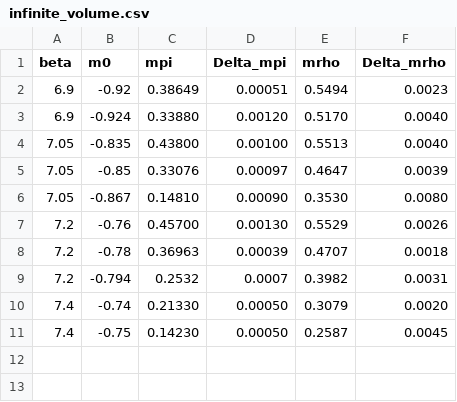
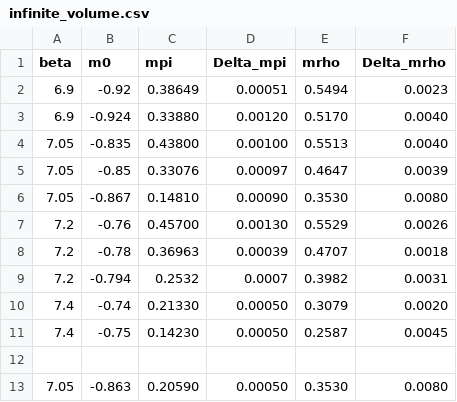
Before and after one commit to telos-collaboration/fundamental_Wilson_fermion_analysis_2026, a CSV file: input/infinite_volume.csv, drawn as a sheet; the diff names each change by its address in the sheet, - before the commit and + after, or states it on an @@ line.

```diff
--- a/input/infinite_volume.csv
+++ b/input/infinite_volume.csv
+row 12: (empty)
+row 13: 7.05 | -0.863 | 0.20590 | 0.00050 | 0.3530 | 0.0080
```
Also changed, not shown: 1 other file.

▶ Task details
The task calls for every line of the data to be returned exactly, without pictures.

▶ Answer to this problem
Before and after one commit to telos-collaboration/fundamental_Wilson_fermion_analysis_2026, a CSV file: input/infinite_volume.csv, drawn as a sheet; the diff names each change by its address in the sheet, - before the commit and + after, or states it on an @@ line.

```diff
--- a/input/infinite_volume.csv
+++ b/input/infinite_volume.csv
+row 12: (empty)
+row 13: 7.05 | -0.863 | 0.20590 | 0.00050 | 0.3530 | 0.0080
```
Also changed, not shown: 1 other file.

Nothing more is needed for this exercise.